SCOGS Report Number: 43
NTIS Accession Number: PB262655 *
Year of Report: 1975
||21 CFR Section
|Aluminum ammonium sulfate
|Aluminum oleate (packaging)
|Aluminum palmitate (packaging)
|Aluminum potassium sulfate
|Aluminum sodium sulfate
|Sodium aluminate (packaging)
|Sodium aluminum phosphate, acidic
|Sodium aluminum phosphate, basic
|Sodium phosphoaluminate (packaging)
Aluminum and its salts are found in varying amounts in nearly all foods. In addition to the aluminum occurring
naturally in foods, man can be exposed to the aluminum added to foods, to that in aluminum antacids he may take,
and to that from aluminum cooking vessels. It has been estimated that the daily aluminum intake for man from
all dietary sources can range from 10 to 100 mg per day and that of this amount, the intake from aluminum
compounds added to food may average about 20 mg per day, about 75 percent of which is in the form of
sodium aluminum phosphate. In relation to body weight, these amounts are less than those needed to
produce toxic responses in experimental animals. It should be noted, however, that this amount may
be considerably increased by the consumption of aluminum-containing antacids.
When aluminum salts are ingested in excessive amounts, their toxicity appears to be associated with
interference in phosphorus metabolism resulting in rachitic or osteomalacic effects, kidney damage, and
interference with glucose metabolism, apparently due to interference with phosphorylating enzymes.
These effects are reduced and controlled by maintaining sufficient phosphorus in the diet and are exacerbated
by kidney dysfunction.
Clearly, dietary phosphorus level is a controlling factor, and care should be taken by patients with kidney
disease when consuming food containg high levels of aluminum salts. The high intake of phosphorus in
the American diet may provide a protective effects, especially in persons who consume large amounts of
aluminum antacid preparations that do not contains phosphorus. However, since high phosphate intakes
cannot be assured for specific individuals at all times, and since there is some evidence that persons with
kidney disease may be at risk, appropriate labeling or other means to indicate the possibility of such
hazards may warrant consideration.
The Select Committee has found no relevant toxicologic studies on aluminum oleate, aluminum palmitate,
sodium aluminate, and sodium phosphoaluminate (substances that may migrate to food from paper
packaging materials). But the nature of the inorganic compounds at least does not suggest that,
ingested in such small amounts, they would have a different effect than the other aluminum compounds
considered in this report, all of which exhibit low orders of toxicity.

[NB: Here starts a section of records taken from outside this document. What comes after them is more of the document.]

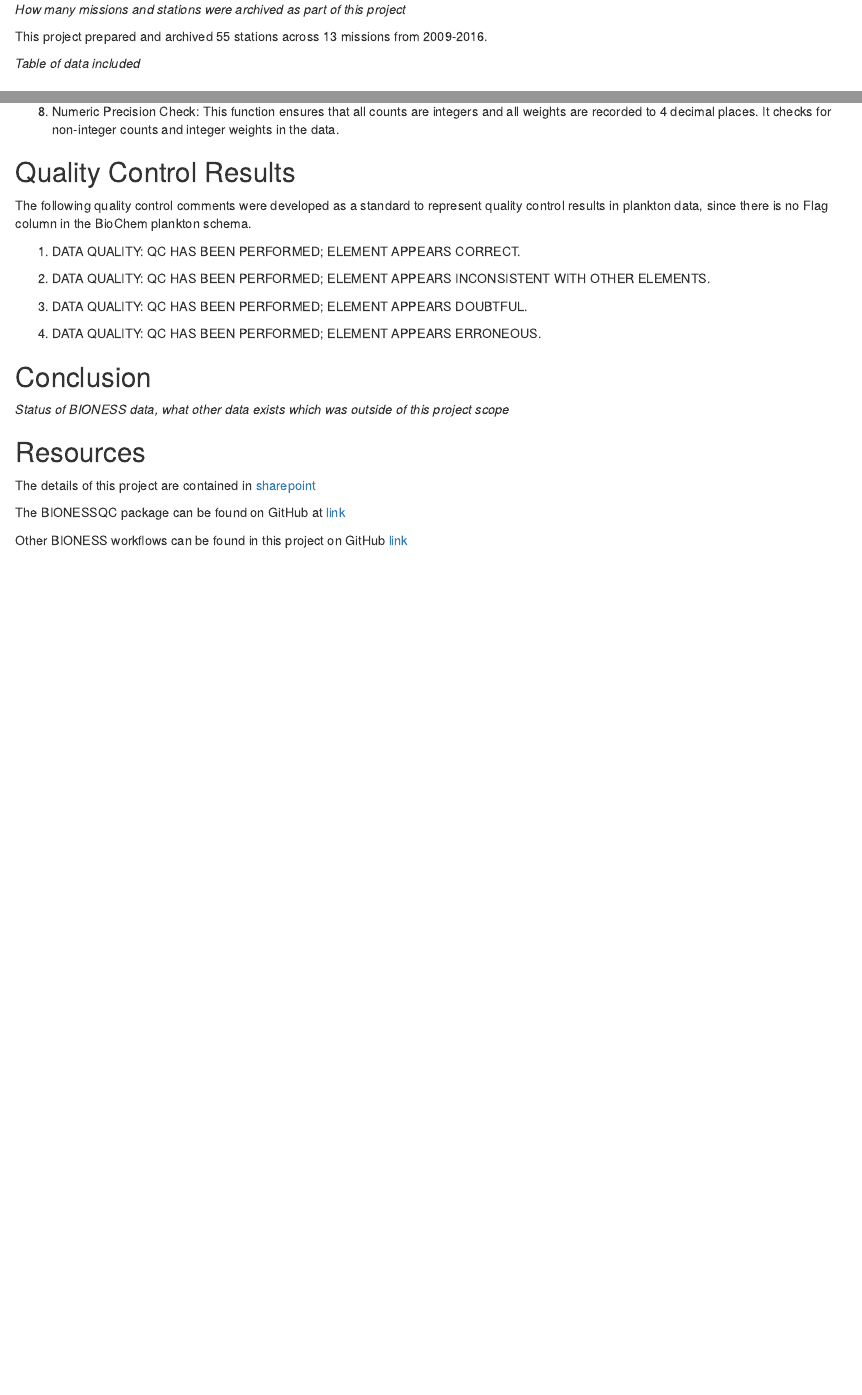
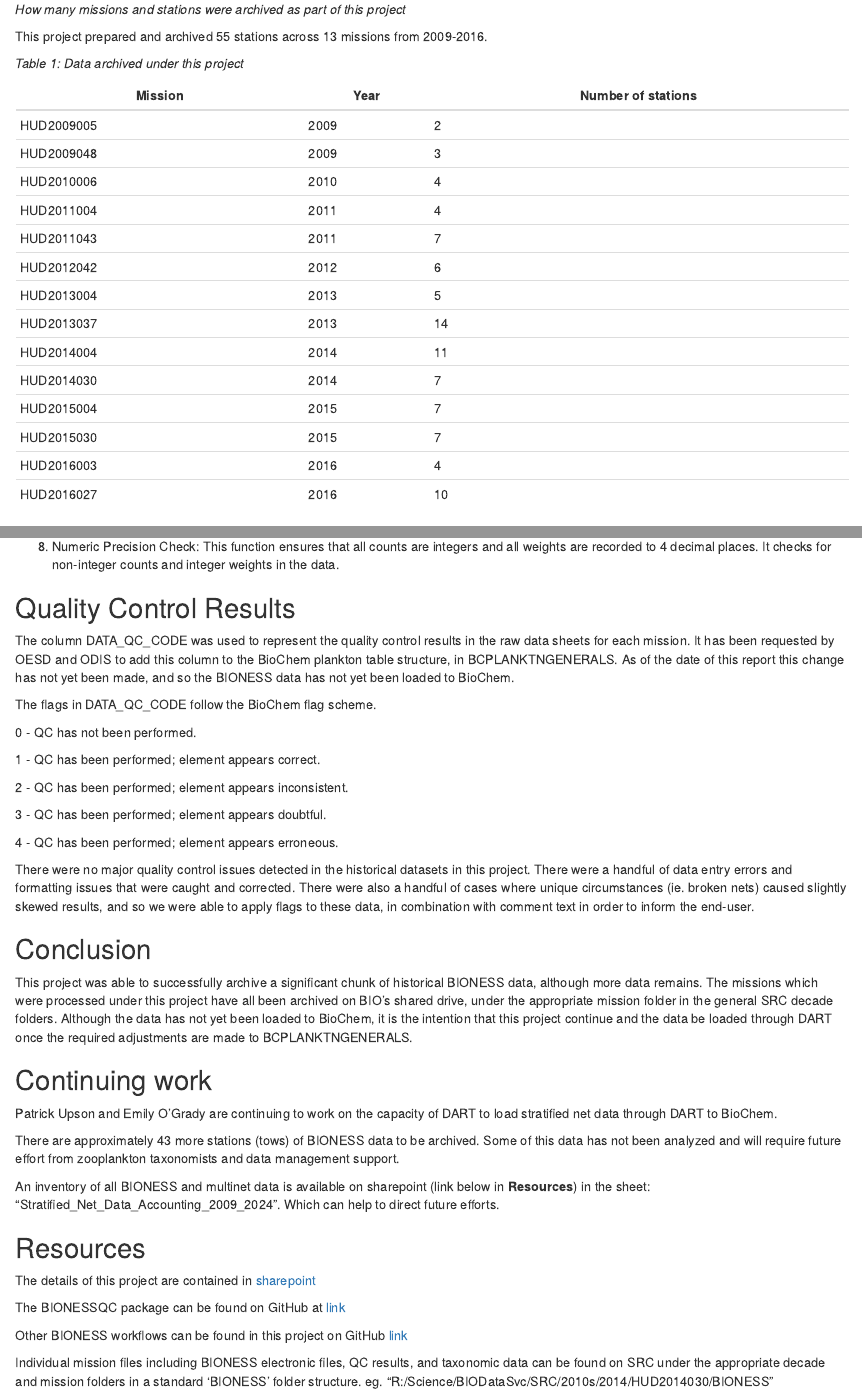
Before and after one commit to EOGrady21/BIONESS_rescue, an R Markdown document (BioNess Archival Report.Rmd): the page in a window 1100 px wide, from 400 px down, and a second part further down, joined at a grey line. The pictures show the output file BioNess Archival Report.nb.html that the author committed with the source, opened offline.

Commit message:
final report

```diff
--- a/BioNess Archival Report.Rmd
+++ b/BioNess Archival Report.Rmd
@@ -1,6 +1,6 @@
 ---
 title: "Historical BIONESS Archival"
-output: html_notebook
+output: pdf_document
 author: "Emily O'Grady"
 ---
 This R markdown outlines the steps taken to archive historical BIONESS data in BioChem.
@@ -30,7 +30,24 @@ spreadsheet for 2009-2016 data by mission and station.
 
 This project prepared and archived 55 stations across 13 missions from 2009-2016.
 
-*Table of data included *
+*Table 1: Data archived under this project *
+
+| Mission    | Year | Number of stations |
+|------------|------|--------------------|
+| HUD2009005 | 2009 | 2                  |
+| HUD2009048 | 2009 | 3                  |
+| HUD2010006 | 2010 | 4                  |
+| HUD2011004 | 2011 | 4                  |
+| HUD2011043 | 2011 | 7                  |
+| HUD2012042 | 2012 | 6                  |
+| HUD2013004 | 2013 | 5                  |
+| HUD2013037 | 2013 | 14                 |
+| HUD2014004 | 2014 | 11                 |
+| HUD2014030 | 2014 | 7                  |
+| HUD2015004 | 2015 | 7                  |
+| HUD2015030 | 2015 | 7                  |
+| HUD2016003 | 2016 | 4                  |
+| HUD2016027 | 2016 | 10                 |
 
 
 
@@ -221,23 +240,42 @@ counts and integer weights in the data.
 
 ## Quality Control Results
 
-The following quality control comments were developed as a standard to represent
-quality control results in plankton data, since there is no Flag column in the
-BioChem plankton schema.
+The column DATA_QC_CODE was used to represent the quality control results in the
+raw data sheets for each mission. It has been requested by OESD and ODIS to add this
+column to the BioChem plankton table structure, in BCPLANKTNGENERALS. As of the
+date of this report this change has not yet been made, and so the BIONESS data
+has not yet been loaded to BioChem.
 
-(1) DATA QUALITY: QC HAS BEEN PERFORMED; ELEMENT APPEARS CORRECT.
+The flags in DATA_QC_CODE follow the BioChem flag scheme.
 
-(2) DATA QUALITY: QC HAS BEEN PERFORMED; ELEMENT APPEARS INCONSISTENT WITH OTHER ELEMENTS.
+0 - QC has not been performed.
 
-(3) DATA QUALITY: QC HAS BEEN PERFORMED; ELEMENT APPEARS DOUBTFUL.
+1 - QC has been performed; element appears correct.
 
-(4) DATA QUALITY: QC HAS BEEN PERFORMED; ELEMENT APPEARS ERRONEOUS.
+2 - QC has been performed; element appears inconsistent.
 
+3 - QC has been performed; element appears doubtful.
 
+4 - QC has been performed; element appears erroneous.
+
+There were no major quality control issues detected in the historical datasets
+in this project. There were a handful of data entry errors and formatting issues
+that were caught and corrected. There were also a handful of cases where unique
+circumstances (ie. broken nets) caused slightly skewed results, and so we were
+able to apply flags to these data, in combination with comment text in order to
+inform the end-user.
 
 ## Conclusion
 
-*Status of BIONESS data, what other data exists which was outside of this project scope*
+This project was able to successfully archive a significant chunk of historical BIONESS data, although more data remains. The missions which were processed under this project have all been archived on BIO's shared drive, under the appropriate mission folder in the general SRC decade folders. Although the data has not yet been loaded to BioChem, it is the intention that this project continue and the data be loaded through DART once the required adjustments are made to BCPLANKTNGENERALS.
+
+## Continuing work
+
+Patrick Upson and Emily O'Grady are continuing to work on the capacity of DART to load stratified net data through DART to BioChem.
+
+There are approximately 43 more stations (tows) of BIONESS data to be archived. Some of this data has not been analyzed and will require future effort from zooplankton taxonomists and data management support.
+
+An inventory of all BIONESS and multinet data is available on sharepoint (link below in **Resources**) in the sheet: "Stratified_Net_Data_Accounting_2009_2024". Which can help to direct future efforts.
 
 
 ## Resources
@@ -248,3 +286,6 @@ The details of this project are contained in
 The BIONESSQC package can be found on GitHub at [link](https://github.com/EOGrady21/BIONESSQC)
 
 Other BIONESS workflows can be found in this project on GitHub [link](https://github.com/EOGrady21/BIONESS_rescue)
+
+Individual mission files including BIONESS electronic files, QC results, and taxonomic data can be found on SRC under the appropriate decade and mission folders in a standard 'BIONESS' folder structure.
+eg. "R:/Science/BIODataSvc/SRC/2010s/2014/HUD2014030/BIONESS"
```
Also changed, not shown: BioNess Archival Report.nb.html, BioNess-Archival-Report.pdf (added), BioNess Archival Report.Rmd (4 more changed lines).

Even in the absence of direct evidence,
it cannot be concluded that the use of any of these compounds in packaging materials would have
any likelihood of being hazardous.